So our projects are going well. Yesterday we weighed, measured and marked more than 200 lizards. It was a long day that started at 6:00am and ended at almost midnight. We have to work hard to get the data while we have the chance. We are now driving north to check out some new lizard collecting sites. We still have 550 animals to go to reach our goal of 850 lizards.

Tuesday, April 5, 2011

When predators attack!

This is a picture of our first clay model we found after a predator attack. Was it a racoon? Was it a bird? Was it a cat? What do you think? Leave a comment below.

Abnormal tail

3rd period zoology asked if we have seen any lizards with deformities. Well, we have caught and measured 304 lizards so far and this one had a really unique tail.

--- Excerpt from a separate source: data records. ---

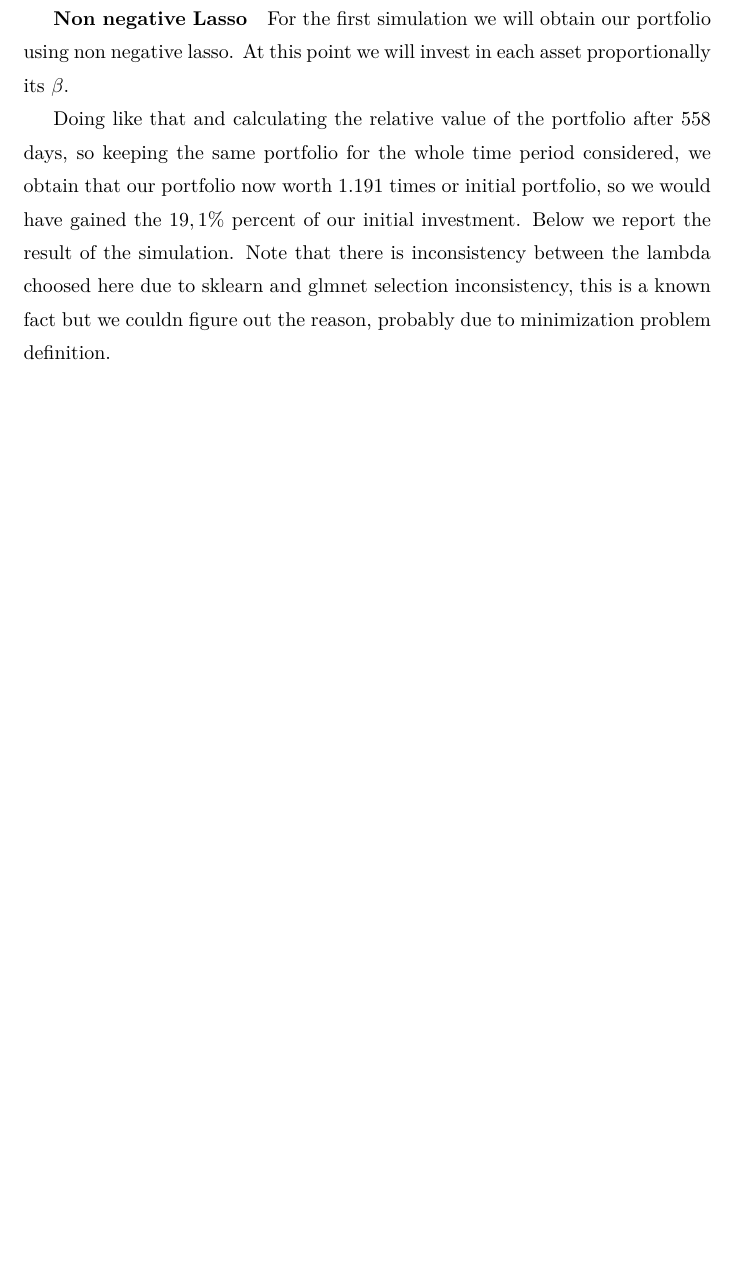
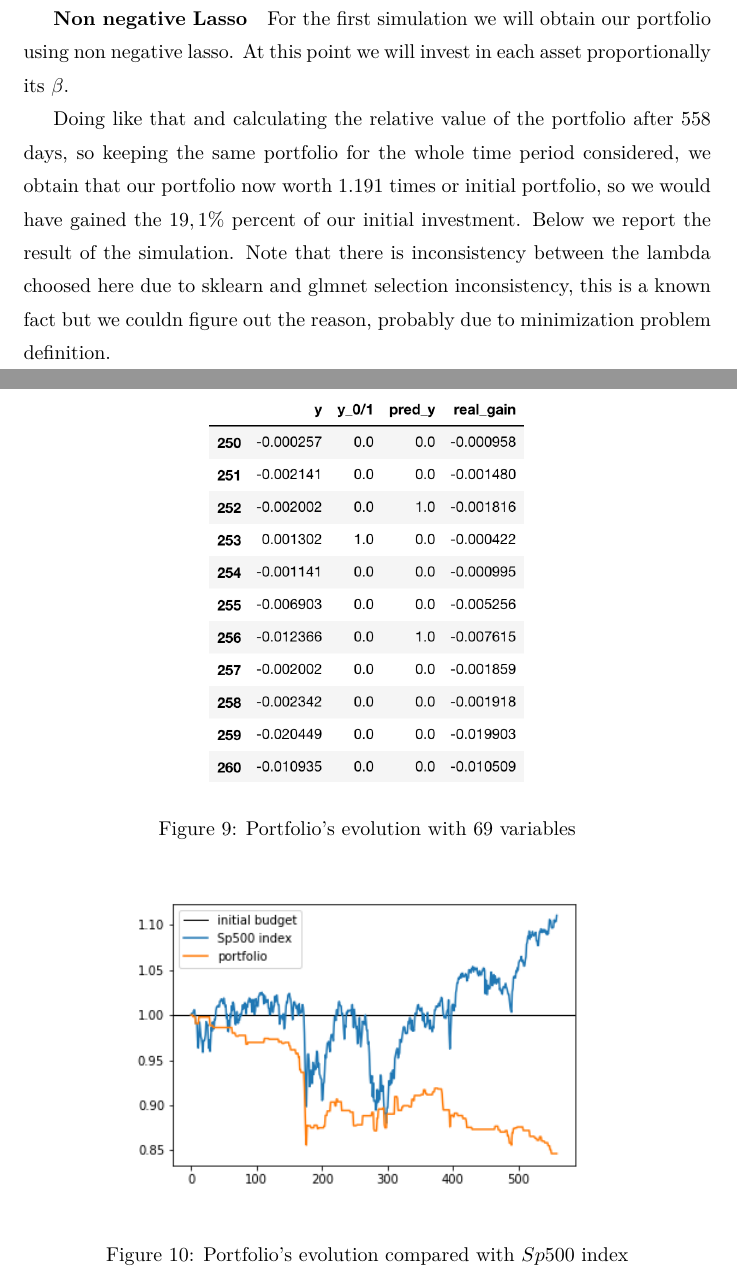
Before and after one commit to GiovanniMisseri/NonNegativeLASSO-PortfolioReplication, a LaTeX document (Report/Non_lasso.tex): part of page 14 of 18 before the commit and two parts of pages 14 and 15 of 18 after it, the two joined at a grey line, cut so that both start at the same text, the shorter picture padded with empty space. Compiled offline with pdfLaTeX.

Commit message:
act_logit

```diff
--- a/Report/Non_lasso.tex
+++ b/Report/Non_lasso.tex
@@ -214,6 +214,19 @@ to $y$, the daily log revenue, modifying its value $y\rightarrow y+log(1-0.002)$
 \subsubsection{Logistic prediction}
 Since our concern is about predicting every day which is the right choice between reinvest or capitalize our portfolio we can use a logistic model where if the prediction for day $t$ is $0$ we don't invest our budget at $t$, vice versa if the prediction for day $t$ is $1$ we invest our budget at $t$ according to the $\beta_{Lasso}$ coefficients estimated as before using $X[t-250:t-1]$.
 
+  \begin{figure}[h!]
+  \centering
+  \includegraphics[scale=0.6]{act_port_log.png}
+  \caption{Portfolio's evolution with 69 variables}
+  \label{portfolio_table_logit}
+  \end{figure}
+
+      \begin{figure}[h!]
+  \centering
+  \includegraphics[scale=0.6]{act_portfolio_logit.png}
+  \caption{Portfolio's evolution compared with $Sp500$ index}
+  \label{portfolio_graph_logit}
+  \end{figure}
 
 \subsubsection{Simulations}
 
```
Also changed, not shown: Report/Non_lasso.pdf, Report/act_port_log.png (added), Report/act_portfolio_logit.png (added), 5 other files.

We want to hear from all of you!

We are absolutely loving having you guys be a part of our field work experience. Please leave comments on the blog and follow us on twitter (mr_reedy) to let us know you are paying attention. Come on, what are you waiting for? Click the comment button and drop us a line. We have been measuring lizards for 7 hours straight and we need something to keep us going.

Monday, April 4, 2011

21st century educational outreach.

I loved talking with my former first period students this morning via skype. It was amazing to be standing on an island in the middle of the Halifax River and be showing my students lizards in the field and showing them how science happens in the real world. 2nd period- get your questions ready because your class is next.

Sunday, April 3, 2011

Hard at work.

It is 11:54 pm and we just finished our work for today. We caught around 70 lizards today and checked on lots of clay models. After dinner we started measuring lizards and we are now calling it quits for the night. We'll be back at it early in the morning. Looking forward to the first skype call tomorrow.

Saturday, April 2, 2011

Day 2 - Surveying islands and catching lizards

We had a busy first day of work yesterday. We placed all 50 clay models yesterday in 5 different types of habitat. I can't wait to see if we get any bites. Yesterday we also put out 20 nest boxes full of good moist soil to try to find out where the females are laying their eggs on our islands.
Today we are on our way to meet up with Alexis (from Harvard University) to survey islands at her field site near Marineland, 30 miles north of ours. We will also be hoping to catch and measure a lot of lizards. Check back soon for more.

Friday, April 1, 2011

Fake lizard. Will it fool anyone?

This clay lizard will help us learn what selection pressures the brown anole faces in different environments. It will get attacked and we will identify and count the bite marks to learn about selection pressures.